Climate and environmental changes since the Last Glacial Maximum in the tropical zone of West Africa are usually inferred from marine and continental records. In this study, the potential of carbonate pedo-sedimentary geosystems, i.e. Vertisol relics, to record paleoenvironmental changes in the southwestern part of Chad Basin are investigated. A mu...
Poster
Full-text available
The capacity of soils to mitigate climate change through carbon sequestration depends on the quantitative but also the qualitative changes in soil organic carbon (SOC). In particular, the stability of SOC has to be considered to evaluate the long-term fate of the soil carbon stocks. The aim of this study was to assess the accurateness of thermal an...
Article
Full-text available
Urban agriculture is crucial to local populations, but the risk of it contaminating water has rarely been documented. The aim of this study was to assess pesticide contamination of surface waters from the Méfou watershed (Yaoundé, Cameroon) by 32 selected herbicides, fungicides, and insecticides (mainly polar) according to their local application,...
Article
Clist et al. (1) challenge our conclusions (2), criticizing our archaeological synthesis to maintain that the late Holocene rainforest crisis (LHRC) in Western Central Africa (WCA) was not triggered by human activity. Clist et al. (1) claim that the archaeological 14C dates we used were not critically evaluated, as we were more concerned with the q...
Article
Originally developed for use in the petroleum industry, Rock-Eval pyrolysis is a technique commonly applied to lake sediments to infer paleoenvironmental reconstructions. The standard Rock-Eval parameters provide information on the amount of total organic and inorganic carbon (TOC and MinC, respectively), and are usually interpreted as proxies for...
Article
Full-text available
Background and Aims The oxalate-carbonate pathway (OCP) has been observed in acidic tropical soils with low alkaline cation content where compartments are transient and fed by the rapid turnover of organic matter.
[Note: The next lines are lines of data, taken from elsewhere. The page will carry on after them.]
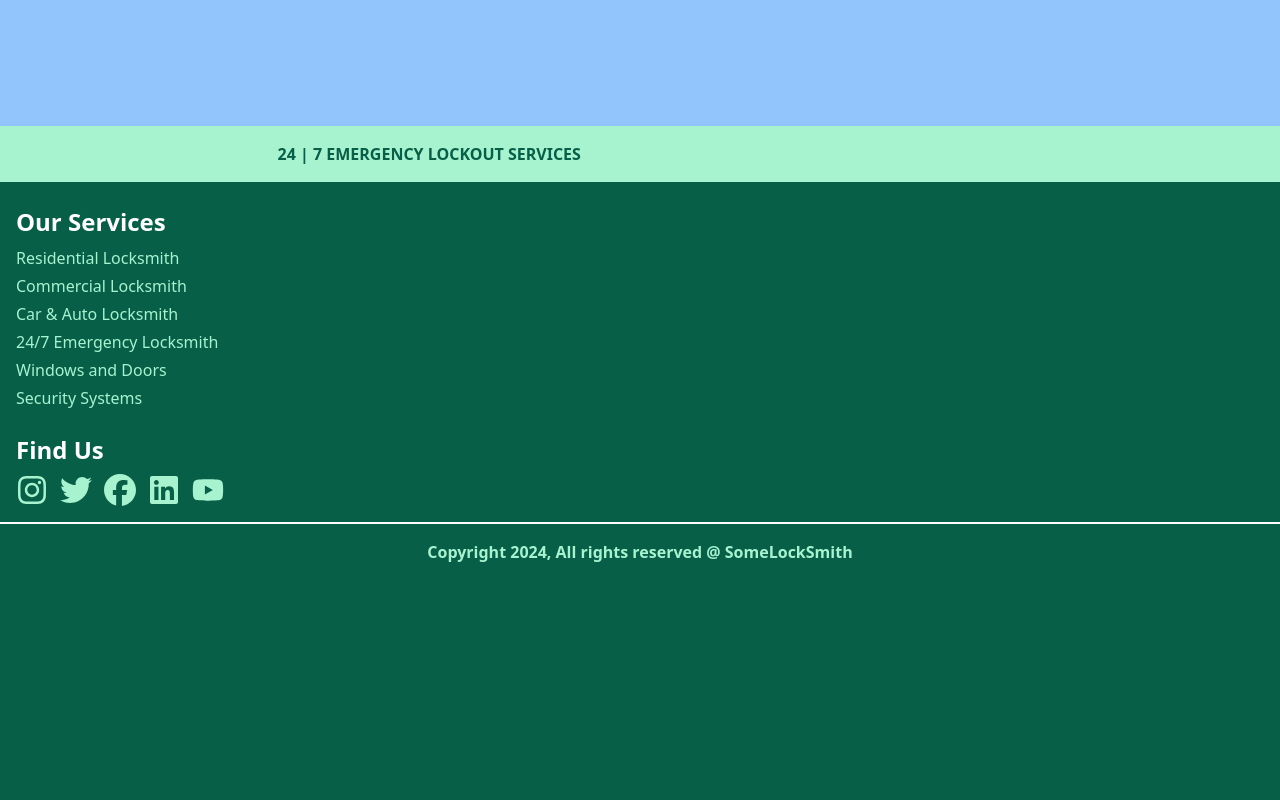
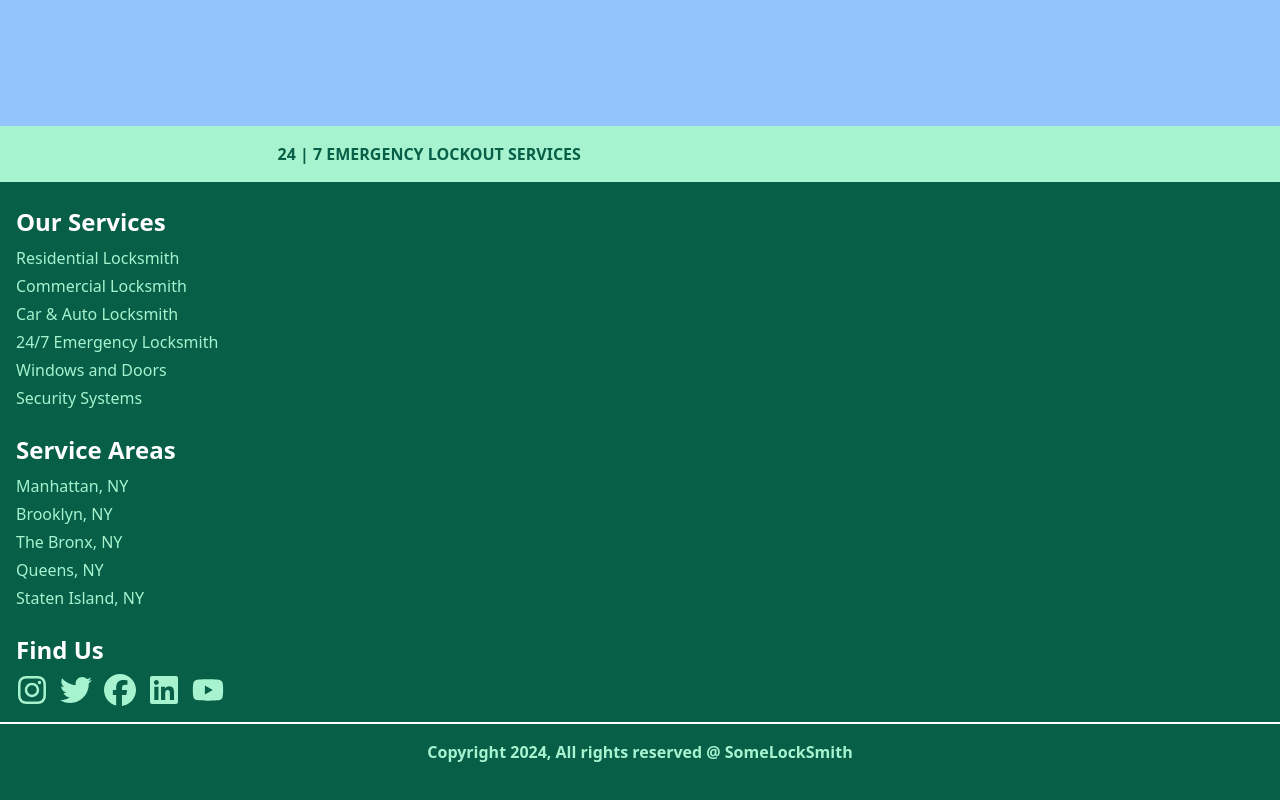
Before and after one commit to bartoccidevs/IQ-Locks, a Next.js app: page / in a window 1280 px wide. Shown: the part 1314-2114 px from the top of the page. Before the commit the page ends 1942 px from the top, so only its background shows below. Built offline with nearby package versions, Linux system fonts and the light colour scheme.

Commit message:
service areas added

```diff
--- a/components/layout/footer/QuickLinkSection.js
+++ b/components/layout/footer/QuickLinkSection.js
@@ -2,8 +2,8 @@ import CustomImage from "@/components/CustomImage"
 
 export default function QuickLinkSection() {
     return (
-        <div className="quicklink-section px-4">
-            <div className="py-4">
+        <div className="quicklink-section px-4 space-y-4">
+            <div className="pt-4">
                 <h2 className="text-white text-2xl font-semibold py-2">
                     Our Services
                 </h2>
@@ -14,6 +14,18 @@ export default function QuickLinkSection() {
                     <p>24/7 Emergency Locksmith</p>
                     <p>Windows and Doors</p>
                     <p>Security Systems</p>
+                </div>
+            </div>
+            <div className="">
+                <h2 className="text-white text-2xl font-semibold py-2">
+                    Service Areas
+                </h2>
+                <div className="space-y-1 text-theme-light text-1xl">
+                    <p>Manhattan, NY</p>
+                    <p>Brooklyn, NY</p>
+                    <p>The Bronx, NY</p>
+                    <p>Queens, NY</p>
+                    <p>Staten Island, NY</p>
                 </div>
             </div>
             <div>
```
By acting on edaphic parameters, the OCP may influence soil nutrient distribution. This study aims at assessing the influence of the OCP...
Article
Full-text available
The rapid expansion of perennial crops is a major threat to biodiversity in Southeast Asia. The biodiversity losses related to the conversion of forest lands to oil palm or rubber plantations (RP) are well documented by recent studies. However, the impact of the conversion from intensively managed annual crops to perennial crops on soil biodiversit...